** Opening EXTRACTED DATA block **
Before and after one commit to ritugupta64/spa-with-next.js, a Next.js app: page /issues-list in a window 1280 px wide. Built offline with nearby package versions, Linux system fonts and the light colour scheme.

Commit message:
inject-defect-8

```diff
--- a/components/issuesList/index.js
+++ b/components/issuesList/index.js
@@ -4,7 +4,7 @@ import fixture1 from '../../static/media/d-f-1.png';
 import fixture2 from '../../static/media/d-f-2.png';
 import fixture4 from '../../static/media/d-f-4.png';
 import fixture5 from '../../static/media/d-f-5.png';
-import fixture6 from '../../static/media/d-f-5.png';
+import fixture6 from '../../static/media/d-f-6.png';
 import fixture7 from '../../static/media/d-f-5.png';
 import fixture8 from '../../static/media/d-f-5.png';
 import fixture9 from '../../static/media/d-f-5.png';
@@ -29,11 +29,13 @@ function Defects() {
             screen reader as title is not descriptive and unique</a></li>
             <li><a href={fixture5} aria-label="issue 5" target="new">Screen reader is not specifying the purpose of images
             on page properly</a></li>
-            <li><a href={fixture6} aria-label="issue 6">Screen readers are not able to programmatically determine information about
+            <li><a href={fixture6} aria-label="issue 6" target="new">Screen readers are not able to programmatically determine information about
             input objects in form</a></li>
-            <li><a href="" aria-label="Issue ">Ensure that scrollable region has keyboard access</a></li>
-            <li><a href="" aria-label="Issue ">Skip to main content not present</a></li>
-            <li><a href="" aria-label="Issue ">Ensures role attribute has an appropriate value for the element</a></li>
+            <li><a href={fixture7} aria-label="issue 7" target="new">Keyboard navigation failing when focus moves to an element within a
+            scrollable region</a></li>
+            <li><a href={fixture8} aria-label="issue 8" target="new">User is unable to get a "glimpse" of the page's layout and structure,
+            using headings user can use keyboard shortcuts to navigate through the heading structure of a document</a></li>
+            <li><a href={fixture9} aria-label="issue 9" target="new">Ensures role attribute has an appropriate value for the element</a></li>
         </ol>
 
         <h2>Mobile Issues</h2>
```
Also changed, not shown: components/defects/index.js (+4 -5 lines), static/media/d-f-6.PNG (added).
** Closing EXTRACTED DATA block **
Word for word, return all of the records.

Before and after one commit to ritugupta64/spa-with-next.js, a Next.js app: page /issues-list in a window 1280 px wide. Built offline with nearby package versions, Linux system fonts and the light colour scheme.

Commit message:
inject-defect-8

```diff
--- a/components/issuesList/index.js
+++ b/components/issuesList/index.js
@@ -4,7 +4,7 @@ import fixture1 from '../../static/media/d-f-1.png';
 import fixture2 from '../../static/media/d-f-2.png';
 import fixture4 from '../../static/media/d-f-4.png';
 import fixture5 from '../../static/media/d-f-5.png';
-import fixture6 from '../../static/media/d-f-5.png';
+import fixture6 from '../../static/media/d-f-6.png';
 import fixture7 from '../../static/media/d-f-5.png';
 import fixture8 from '../../static/media/d-f-5.png';
 import fixture9 from '../../static/media/d-f-5.png';
@@ -29,11 +29,13 @@ function Defects() {
             screen reader as title is not descriptive and unique</a></li>
             <li><a href={fixture5} aria-label="issue 5" target="new">Screen reader is not specifying the purpose of images
             on page properly</a></li>
-            <li><a href={fixture6} aria-label="issue 6">Screen readers are not able to programmatically determine information about
+            <li><a href={fixture6} aria-label="issue 6" target="new">Screen readers are not able to programmatically determine information about
             input objects in form</a></li>
-            <li><a href="" aria-label="Issue ">Ensure that scrollable region has keyboard access</a></li>
-            <li><a href="" aria-label="Issue ">Skip to main content not present</a></li>
-            <li><a href="" aria-label="Issue ">Ensures role attribute has an appropriate value for the element</a></li>
+            <li><a href={fixture7} aria-label="issue 7" target="new">Keyboard navigation failing when focus moves to an element within a
+            scrollable region</a></li>
+            <li><a href={fixture8} aria-label="issue 8" target="new">User is unable to get a "glimpse" of the page's layout and structure,
+            using headings user can use keyboard shortcuts to navigate through the heading structure of a document</a></li>
+            <li><a href={fixture9} aria-label="issue 9" target="new">Ensures role attribute has an appropriate value for the element</a></li>
         </ol>
 
         <h2>Mobile Issues</h2>
```
Also changed, not shown: components/defects/index.js (+4 -5 lines), static/media/d-f-6.PNG (added).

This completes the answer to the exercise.